14 May 2011

Disclaimers and the Bar

A Richmond lawyer, Horace Hunter, is in the midst of a conflict with the Bar over whether he has to put a disclaimer on his website informing readers that the results he announces are not guarantees of future results. Horace is publishing occasional summaries of cases in which he was involved. I picked a sample of 7 of these and read them. They are in a basic press release format. A strong paragraph at the beginning identifies the victorious case and client and also makes it very clear that Horace is the attorney in the case. Then there is a short factual/philosophical/legal/tactical discussion. None of the summaries I read had anything confidential information in them. All of the summaries are published in a blog format under the moniker "This Week in Richmond Criminal Defense."

So, as far as I can tell, the only real complaint the Bar can have is the lack of a disclaimer. As you all know, I am a big believer in disclaimers and have had one on my blawg at least since 2006. In its current incarnation it states:
In case anyone out there needs this warning: This ain't legal advice. Everything in the blog is off the cuff and no one goes back and reads all the cases and statutes before blogging. The law may have changed; cases misread and misunderstood two years ago can still lead to a clinging misperception. Courts in your county, city, or State probably don't operate as described herein. Feel free to be inspired, but YOU MUST ALWAYS DO YOUR OWN RESEARCH OR HIRE A COMPETENT ATTORNEY TO DO SO because I haven't.
Of course, my situation is different from Horace's situation. My blawg was meant to show things from my point of view. This has ranged from war stories to comments on news stories to goofy things that have caught my eye to analysis of laws and cases. It was never intended to get clients to walk into my office. Horace's posts are clearly meant as a type of press release and as a means to flesh out his website.

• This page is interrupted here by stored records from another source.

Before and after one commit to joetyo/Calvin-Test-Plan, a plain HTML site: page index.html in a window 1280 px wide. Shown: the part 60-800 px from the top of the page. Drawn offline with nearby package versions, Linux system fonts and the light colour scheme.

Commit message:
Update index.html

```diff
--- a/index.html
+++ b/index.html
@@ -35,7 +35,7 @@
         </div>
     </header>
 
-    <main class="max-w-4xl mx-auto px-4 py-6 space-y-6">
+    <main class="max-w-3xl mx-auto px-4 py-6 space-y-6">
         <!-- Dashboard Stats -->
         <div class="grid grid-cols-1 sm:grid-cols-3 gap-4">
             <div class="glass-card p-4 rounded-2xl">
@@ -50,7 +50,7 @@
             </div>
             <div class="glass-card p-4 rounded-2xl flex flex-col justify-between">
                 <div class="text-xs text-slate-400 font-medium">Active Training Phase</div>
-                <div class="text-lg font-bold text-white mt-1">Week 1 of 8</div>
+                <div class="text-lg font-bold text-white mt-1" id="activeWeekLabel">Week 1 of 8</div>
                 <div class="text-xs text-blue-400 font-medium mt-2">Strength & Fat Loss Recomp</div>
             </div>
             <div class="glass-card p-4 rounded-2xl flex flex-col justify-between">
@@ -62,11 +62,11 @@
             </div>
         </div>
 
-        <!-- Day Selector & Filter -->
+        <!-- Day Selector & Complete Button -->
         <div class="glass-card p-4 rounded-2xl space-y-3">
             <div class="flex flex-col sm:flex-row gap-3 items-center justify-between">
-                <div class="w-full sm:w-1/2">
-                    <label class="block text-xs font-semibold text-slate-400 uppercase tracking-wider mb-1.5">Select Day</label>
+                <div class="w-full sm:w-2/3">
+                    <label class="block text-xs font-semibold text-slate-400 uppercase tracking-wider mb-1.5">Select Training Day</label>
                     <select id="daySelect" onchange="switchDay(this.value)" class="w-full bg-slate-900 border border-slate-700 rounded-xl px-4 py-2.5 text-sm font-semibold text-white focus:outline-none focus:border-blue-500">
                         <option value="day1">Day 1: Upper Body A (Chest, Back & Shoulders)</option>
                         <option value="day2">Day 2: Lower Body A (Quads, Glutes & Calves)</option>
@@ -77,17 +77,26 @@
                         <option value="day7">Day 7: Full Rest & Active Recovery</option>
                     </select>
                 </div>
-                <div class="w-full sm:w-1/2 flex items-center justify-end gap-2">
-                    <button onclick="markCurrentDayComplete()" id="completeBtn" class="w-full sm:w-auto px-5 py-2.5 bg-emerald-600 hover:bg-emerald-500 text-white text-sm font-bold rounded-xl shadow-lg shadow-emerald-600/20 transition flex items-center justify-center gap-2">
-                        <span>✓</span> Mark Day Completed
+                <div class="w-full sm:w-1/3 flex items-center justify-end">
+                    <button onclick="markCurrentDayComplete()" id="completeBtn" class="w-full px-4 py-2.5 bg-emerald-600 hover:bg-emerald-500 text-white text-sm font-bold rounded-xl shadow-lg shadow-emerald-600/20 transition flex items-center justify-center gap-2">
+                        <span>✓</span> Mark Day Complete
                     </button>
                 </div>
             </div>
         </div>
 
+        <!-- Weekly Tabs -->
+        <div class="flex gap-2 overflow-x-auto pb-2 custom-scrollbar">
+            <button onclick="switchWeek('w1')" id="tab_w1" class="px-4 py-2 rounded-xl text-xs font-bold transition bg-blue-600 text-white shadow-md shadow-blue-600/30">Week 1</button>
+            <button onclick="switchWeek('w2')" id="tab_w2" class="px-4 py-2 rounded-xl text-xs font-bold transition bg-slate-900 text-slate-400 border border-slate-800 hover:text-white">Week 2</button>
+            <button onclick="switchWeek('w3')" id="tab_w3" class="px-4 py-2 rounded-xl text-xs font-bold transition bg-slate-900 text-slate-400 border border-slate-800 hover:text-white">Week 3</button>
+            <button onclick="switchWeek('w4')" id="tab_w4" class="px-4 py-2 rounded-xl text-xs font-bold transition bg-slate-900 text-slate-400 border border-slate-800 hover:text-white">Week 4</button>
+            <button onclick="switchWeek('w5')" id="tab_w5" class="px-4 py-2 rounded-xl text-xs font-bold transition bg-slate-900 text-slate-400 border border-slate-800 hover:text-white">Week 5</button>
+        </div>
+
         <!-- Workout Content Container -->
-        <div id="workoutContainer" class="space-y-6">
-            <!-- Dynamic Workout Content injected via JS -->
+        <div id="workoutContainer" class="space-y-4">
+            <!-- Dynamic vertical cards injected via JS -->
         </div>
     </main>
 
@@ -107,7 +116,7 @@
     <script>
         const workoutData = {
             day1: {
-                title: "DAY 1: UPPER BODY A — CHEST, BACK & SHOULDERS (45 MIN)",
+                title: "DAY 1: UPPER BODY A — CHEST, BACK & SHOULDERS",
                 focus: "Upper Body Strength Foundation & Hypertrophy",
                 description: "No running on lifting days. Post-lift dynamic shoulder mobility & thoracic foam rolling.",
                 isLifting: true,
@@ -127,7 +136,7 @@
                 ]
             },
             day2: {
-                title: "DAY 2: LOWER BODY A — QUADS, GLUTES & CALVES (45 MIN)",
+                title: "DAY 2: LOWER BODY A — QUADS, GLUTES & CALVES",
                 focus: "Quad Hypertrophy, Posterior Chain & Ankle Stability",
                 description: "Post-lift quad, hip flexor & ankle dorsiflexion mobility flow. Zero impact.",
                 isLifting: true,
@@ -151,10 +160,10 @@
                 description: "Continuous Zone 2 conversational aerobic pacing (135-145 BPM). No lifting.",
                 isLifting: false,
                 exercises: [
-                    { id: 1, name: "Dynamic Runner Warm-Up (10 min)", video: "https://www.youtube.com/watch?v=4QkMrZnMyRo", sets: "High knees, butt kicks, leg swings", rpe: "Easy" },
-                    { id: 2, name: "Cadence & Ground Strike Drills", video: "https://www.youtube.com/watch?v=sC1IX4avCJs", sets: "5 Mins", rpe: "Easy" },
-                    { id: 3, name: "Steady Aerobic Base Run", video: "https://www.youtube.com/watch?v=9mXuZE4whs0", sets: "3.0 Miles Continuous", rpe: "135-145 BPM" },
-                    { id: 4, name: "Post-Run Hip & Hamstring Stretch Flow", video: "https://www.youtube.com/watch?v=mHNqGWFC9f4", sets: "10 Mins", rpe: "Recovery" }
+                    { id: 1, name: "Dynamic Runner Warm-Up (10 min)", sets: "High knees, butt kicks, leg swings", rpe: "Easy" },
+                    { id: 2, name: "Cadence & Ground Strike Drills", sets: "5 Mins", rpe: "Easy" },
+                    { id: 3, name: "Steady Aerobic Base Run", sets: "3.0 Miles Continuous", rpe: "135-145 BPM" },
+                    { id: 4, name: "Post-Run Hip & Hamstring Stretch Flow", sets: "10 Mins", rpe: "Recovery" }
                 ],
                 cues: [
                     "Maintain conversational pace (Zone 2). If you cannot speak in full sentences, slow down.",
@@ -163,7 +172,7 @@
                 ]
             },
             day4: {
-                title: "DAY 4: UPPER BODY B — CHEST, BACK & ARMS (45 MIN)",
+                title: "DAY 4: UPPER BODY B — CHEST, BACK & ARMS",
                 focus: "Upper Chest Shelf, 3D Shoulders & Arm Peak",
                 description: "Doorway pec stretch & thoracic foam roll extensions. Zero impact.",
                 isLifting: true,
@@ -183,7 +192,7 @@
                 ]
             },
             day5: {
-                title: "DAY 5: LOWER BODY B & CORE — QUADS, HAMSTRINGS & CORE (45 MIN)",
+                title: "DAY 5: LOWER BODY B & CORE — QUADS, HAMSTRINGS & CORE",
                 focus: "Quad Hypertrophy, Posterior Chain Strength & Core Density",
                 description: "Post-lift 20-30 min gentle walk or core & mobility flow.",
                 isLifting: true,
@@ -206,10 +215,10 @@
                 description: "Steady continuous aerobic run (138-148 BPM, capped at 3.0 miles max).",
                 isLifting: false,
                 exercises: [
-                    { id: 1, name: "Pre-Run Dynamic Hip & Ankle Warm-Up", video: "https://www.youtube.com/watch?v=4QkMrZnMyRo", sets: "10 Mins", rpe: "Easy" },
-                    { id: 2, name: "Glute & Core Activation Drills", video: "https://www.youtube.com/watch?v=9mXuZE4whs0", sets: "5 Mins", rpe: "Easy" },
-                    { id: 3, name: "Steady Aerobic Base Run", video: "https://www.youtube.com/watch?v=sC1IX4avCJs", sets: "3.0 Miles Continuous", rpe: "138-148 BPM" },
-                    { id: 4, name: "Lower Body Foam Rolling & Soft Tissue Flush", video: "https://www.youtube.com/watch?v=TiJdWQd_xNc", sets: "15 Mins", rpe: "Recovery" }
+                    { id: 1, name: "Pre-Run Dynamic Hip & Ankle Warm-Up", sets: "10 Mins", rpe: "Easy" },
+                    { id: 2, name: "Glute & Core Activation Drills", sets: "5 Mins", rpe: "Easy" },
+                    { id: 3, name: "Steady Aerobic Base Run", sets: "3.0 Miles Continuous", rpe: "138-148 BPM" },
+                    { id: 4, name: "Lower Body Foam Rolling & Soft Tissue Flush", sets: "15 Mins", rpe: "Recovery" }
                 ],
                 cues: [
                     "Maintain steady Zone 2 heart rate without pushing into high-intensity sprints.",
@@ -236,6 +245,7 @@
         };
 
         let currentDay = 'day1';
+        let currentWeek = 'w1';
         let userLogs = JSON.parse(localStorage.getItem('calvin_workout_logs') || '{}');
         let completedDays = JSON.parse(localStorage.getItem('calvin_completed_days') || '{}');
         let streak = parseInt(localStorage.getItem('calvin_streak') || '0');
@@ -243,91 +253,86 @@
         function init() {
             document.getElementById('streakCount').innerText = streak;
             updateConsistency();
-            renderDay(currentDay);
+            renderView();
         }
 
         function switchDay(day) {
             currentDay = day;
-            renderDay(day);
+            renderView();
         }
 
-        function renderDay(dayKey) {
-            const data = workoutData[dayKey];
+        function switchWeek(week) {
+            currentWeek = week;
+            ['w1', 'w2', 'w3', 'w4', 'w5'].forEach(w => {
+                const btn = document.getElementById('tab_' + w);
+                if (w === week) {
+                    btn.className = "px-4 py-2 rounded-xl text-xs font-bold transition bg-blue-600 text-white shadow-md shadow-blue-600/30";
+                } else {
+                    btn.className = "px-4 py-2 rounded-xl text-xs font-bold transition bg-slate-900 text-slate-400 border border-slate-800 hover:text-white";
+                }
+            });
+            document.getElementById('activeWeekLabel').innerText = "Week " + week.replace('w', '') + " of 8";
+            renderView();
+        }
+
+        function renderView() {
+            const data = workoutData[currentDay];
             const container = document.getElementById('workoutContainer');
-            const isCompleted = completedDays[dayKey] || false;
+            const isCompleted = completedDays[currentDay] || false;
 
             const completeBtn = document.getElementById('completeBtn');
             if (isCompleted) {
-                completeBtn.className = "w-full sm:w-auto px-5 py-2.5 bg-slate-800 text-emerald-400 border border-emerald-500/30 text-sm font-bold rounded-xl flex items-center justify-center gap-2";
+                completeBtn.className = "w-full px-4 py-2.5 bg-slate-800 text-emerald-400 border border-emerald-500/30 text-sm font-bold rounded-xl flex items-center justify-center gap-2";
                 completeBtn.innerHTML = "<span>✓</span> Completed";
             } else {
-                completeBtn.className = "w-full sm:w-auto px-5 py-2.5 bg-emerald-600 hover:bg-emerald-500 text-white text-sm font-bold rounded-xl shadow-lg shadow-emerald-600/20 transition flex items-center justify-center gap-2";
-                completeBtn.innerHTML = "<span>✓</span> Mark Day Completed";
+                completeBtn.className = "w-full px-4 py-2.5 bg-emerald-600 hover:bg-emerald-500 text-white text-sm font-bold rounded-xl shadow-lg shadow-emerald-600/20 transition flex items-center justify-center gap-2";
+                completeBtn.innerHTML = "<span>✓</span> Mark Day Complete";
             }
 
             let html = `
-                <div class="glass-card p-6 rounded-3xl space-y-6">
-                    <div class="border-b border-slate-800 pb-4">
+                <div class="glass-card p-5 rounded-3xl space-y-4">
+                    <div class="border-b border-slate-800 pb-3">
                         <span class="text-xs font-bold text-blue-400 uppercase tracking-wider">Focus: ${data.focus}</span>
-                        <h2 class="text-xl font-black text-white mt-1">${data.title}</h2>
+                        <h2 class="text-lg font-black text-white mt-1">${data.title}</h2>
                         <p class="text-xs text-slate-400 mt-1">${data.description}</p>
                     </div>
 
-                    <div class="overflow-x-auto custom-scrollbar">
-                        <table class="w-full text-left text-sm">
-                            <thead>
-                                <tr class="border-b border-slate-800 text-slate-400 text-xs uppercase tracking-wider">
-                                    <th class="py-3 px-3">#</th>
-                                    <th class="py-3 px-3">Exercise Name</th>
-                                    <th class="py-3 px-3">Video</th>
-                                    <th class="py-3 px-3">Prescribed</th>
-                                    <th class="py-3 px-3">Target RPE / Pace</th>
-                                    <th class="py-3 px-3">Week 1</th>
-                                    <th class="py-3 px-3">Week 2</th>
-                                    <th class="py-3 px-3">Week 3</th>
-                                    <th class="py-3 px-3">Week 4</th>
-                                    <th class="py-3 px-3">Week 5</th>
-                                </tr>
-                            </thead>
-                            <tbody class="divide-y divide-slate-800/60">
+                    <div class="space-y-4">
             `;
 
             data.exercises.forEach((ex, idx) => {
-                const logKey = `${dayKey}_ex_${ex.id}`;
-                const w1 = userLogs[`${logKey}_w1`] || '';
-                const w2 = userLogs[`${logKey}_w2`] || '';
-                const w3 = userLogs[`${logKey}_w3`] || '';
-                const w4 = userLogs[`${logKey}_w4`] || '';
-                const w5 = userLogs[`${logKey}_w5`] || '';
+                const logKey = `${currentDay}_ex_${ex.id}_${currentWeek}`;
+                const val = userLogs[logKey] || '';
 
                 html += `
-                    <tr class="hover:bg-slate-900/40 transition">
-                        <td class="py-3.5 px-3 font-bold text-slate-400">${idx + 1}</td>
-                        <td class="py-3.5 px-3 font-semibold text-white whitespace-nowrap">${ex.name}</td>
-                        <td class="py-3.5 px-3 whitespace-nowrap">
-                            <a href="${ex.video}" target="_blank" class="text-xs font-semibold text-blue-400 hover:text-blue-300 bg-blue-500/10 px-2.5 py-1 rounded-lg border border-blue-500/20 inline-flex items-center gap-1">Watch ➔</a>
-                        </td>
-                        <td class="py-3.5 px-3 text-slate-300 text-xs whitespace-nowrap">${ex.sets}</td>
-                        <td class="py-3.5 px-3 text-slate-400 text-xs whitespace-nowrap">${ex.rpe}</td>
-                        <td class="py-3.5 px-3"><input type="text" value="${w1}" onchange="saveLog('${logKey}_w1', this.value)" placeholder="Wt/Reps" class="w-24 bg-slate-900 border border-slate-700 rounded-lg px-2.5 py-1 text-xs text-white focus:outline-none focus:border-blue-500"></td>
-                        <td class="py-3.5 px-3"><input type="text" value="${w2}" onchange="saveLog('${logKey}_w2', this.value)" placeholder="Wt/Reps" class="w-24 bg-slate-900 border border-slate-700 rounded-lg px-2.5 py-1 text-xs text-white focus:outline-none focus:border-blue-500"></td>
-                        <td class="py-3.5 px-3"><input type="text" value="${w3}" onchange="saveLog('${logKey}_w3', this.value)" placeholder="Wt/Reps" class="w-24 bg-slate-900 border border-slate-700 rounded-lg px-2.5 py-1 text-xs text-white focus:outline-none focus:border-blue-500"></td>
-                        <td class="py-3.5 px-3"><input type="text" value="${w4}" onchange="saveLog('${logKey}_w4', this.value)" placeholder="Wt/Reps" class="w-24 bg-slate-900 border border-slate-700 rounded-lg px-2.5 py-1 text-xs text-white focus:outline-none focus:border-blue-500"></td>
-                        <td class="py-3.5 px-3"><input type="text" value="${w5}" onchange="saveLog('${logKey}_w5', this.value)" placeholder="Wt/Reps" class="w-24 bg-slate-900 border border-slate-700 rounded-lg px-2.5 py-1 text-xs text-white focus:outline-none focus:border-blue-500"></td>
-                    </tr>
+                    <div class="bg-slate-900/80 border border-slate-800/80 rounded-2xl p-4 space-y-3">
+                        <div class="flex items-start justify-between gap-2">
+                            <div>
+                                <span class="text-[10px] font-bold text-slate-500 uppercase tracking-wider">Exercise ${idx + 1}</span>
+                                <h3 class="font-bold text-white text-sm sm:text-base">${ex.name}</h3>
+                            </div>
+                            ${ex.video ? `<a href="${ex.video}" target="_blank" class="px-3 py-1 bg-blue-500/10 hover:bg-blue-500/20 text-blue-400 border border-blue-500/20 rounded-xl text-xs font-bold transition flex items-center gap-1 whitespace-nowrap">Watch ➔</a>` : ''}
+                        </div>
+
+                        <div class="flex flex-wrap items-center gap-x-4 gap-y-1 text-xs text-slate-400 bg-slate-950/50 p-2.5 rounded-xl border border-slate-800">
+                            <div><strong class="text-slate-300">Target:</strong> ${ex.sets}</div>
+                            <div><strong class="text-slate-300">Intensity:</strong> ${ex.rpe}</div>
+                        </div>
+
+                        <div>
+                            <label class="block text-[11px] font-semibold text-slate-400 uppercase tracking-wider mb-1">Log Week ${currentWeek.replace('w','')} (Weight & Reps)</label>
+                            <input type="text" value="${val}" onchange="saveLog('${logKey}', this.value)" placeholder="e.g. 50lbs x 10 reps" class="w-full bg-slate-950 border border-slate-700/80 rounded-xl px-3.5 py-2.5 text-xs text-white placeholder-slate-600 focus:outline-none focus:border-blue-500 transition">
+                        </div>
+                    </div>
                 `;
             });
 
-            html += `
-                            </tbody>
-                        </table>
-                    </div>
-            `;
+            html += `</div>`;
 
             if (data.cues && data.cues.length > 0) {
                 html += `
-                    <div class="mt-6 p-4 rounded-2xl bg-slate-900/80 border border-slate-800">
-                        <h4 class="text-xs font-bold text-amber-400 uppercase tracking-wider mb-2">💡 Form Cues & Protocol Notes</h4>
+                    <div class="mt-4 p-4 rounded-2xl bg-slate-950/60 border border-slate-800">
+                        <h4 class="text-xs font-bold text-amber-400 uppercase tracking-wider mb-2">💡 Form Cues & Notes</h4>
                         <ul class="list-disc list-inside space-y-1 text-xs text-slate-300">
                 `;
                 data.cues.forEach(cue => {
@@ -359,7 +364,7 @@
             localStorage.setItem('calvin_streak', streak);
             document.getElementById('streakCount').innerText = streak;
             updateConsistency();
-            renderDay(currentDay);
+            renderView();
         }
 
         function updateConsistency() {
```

I understand that the ethics folks are interested in making sure that the public realizes that there is no guarantee that a result with one particular client, in front of one particular judge, in one particular jurisdiction will mean that other clients will get the same result. If I'd have been Horace, I would have probably put in a disclaimer at the bottom or side - confidant that most members of the public aren't going to read the boilerplate anyway. However, he has decided to make a principled stand based upon the 1st Amendment right to freedom of speech. Bravo. It is always good to see a person make a stand for something he believes in. It will be interesting to see how that eventually plays out.

An interesting question is whether a disclaimer is actually needed to inform the public about the nature of the information they are getting. The summaries are clearly on a law firm's website and about that law firm. They are written in the stilted, awkward format that press releases always have and are obviously self promoting of the lawyers in the firm. Granted, not all criminal defendants are the sharpest crayons in the box, but anyone computer savvy enough to get to the website and navigate to the case summaries should have enough brainpower to realize this is an advertisement. Does an obvious advertisement need something to point out it is one?

Personally, I view disclaimers more as a way to protect the attorney rather than the client. Would I put up a disclaimer in Horace's place? Sure, I would. Not because I thought the clients are too dumb to understand that I'm not going to advertise the cases with less than optimal results for the client or that they will be misled to believe I win every case. Not because the Bar has some arbitrary rule. No, I'd do it to protect my own hide. Would I actually expect any clients who came to my site to read the disclaimer? No. However, clients who lose complain to the Bar, file malpractice suits, or try to get a writ of habeas corpus. That disclaimer goes a long way toward neutralizing spurious claims that the things I published on the web misled the client into thinking she was going to win that robbery case with her DNA on the scene, video of her committing the offense, and a witness list against her that had 4 nuns in it.

1 comment:

Marie said...

hah love your disclaimer